[Source records]

########################################

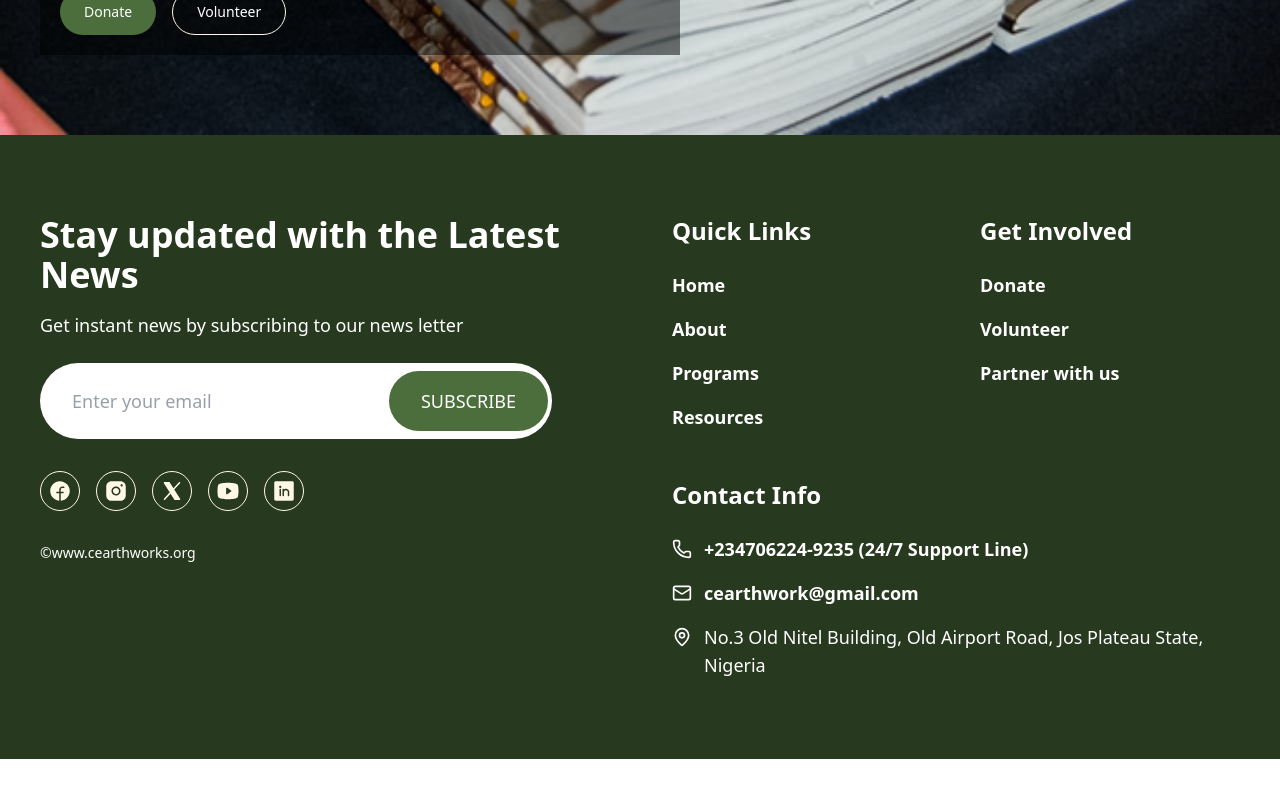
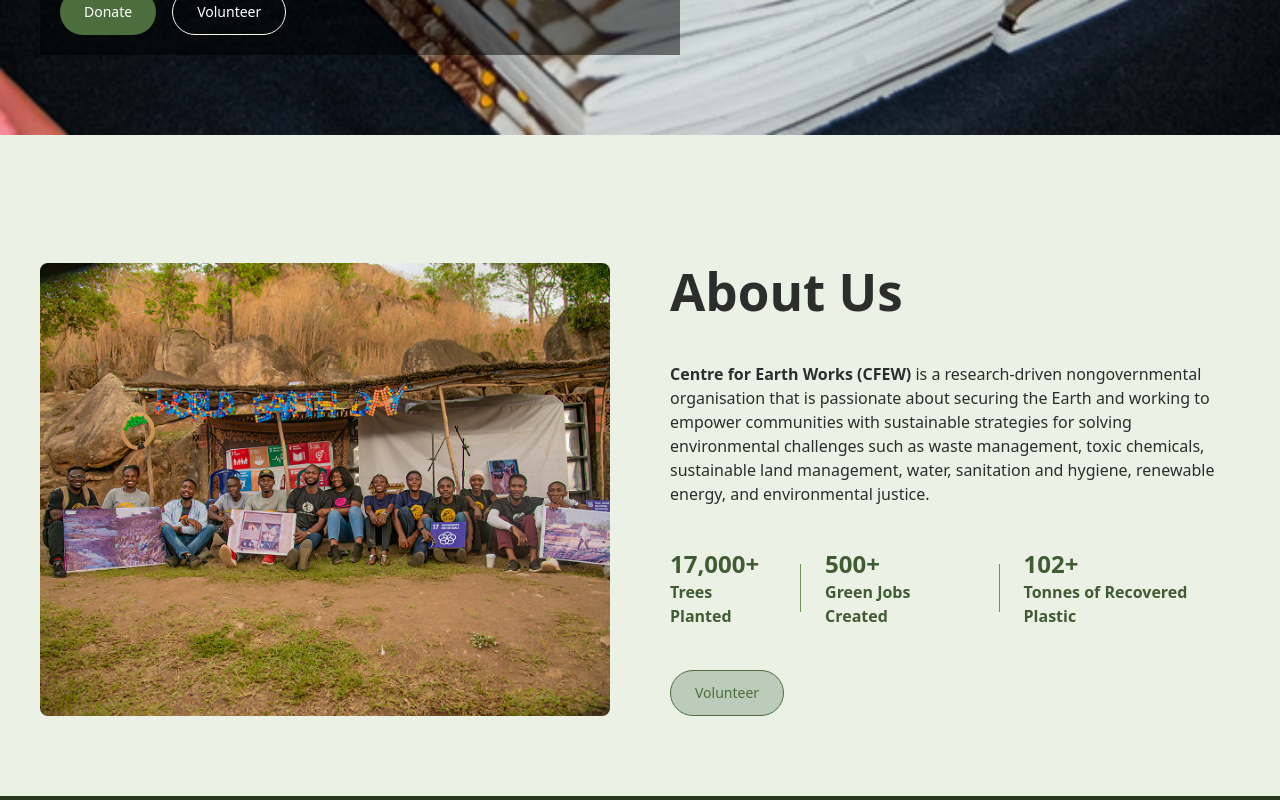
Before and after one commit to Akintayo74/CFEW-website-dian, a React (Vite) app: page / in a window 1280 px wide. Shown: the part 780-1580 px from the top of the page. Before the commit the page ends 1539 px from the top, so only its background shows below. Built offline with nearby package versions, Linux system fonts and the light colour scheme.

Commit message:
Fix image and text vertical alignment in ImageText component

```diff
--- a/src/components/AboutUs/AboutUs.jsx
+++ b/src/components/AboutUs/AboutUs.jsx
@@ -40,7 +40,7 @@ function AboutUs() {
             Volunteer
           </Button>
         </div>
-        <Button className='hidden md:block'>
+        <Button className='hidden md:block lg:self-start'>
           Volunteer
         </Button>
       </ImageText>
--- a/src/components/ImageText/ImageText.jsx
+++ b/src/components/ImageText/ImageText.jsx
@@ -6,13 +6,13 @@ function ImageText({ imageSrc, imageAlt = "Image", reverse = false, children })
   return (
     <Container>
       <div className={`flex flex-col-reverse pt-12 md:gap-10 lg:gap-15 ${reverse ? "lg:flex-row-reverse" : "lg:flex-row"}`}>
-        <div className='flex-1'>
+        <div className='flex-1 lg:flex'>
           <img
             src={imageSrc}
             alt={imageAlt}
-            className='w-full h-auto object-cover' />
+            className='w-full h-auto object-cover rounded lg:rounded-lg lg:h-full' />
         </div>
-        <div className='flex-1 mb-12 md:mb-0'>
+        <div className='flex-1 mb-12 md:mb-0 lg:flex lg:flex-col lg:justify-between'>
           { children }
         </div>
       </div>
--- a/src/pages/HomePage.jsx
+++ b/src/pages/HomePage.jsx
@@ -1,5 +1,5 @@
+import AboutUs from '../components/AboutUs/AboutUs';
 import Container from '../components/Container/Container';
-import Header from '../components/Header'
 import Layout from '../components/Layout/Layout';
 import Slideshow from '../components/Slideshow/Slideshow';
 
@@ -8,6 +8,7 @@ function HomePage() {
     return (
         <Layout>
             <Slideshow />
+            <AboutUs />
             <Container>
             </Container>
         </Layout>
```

########################################

**TASK REQUIREMENTS**
Wherever the string "HomePage" occurs in the entries, copy that whole line.

**RESPONSE AREA**
--- a/src/pages/HomePage.jsx
+++ b/src/pages/HomePage.jsx
@@ -8,6 +8,7 @@ function HomePage() {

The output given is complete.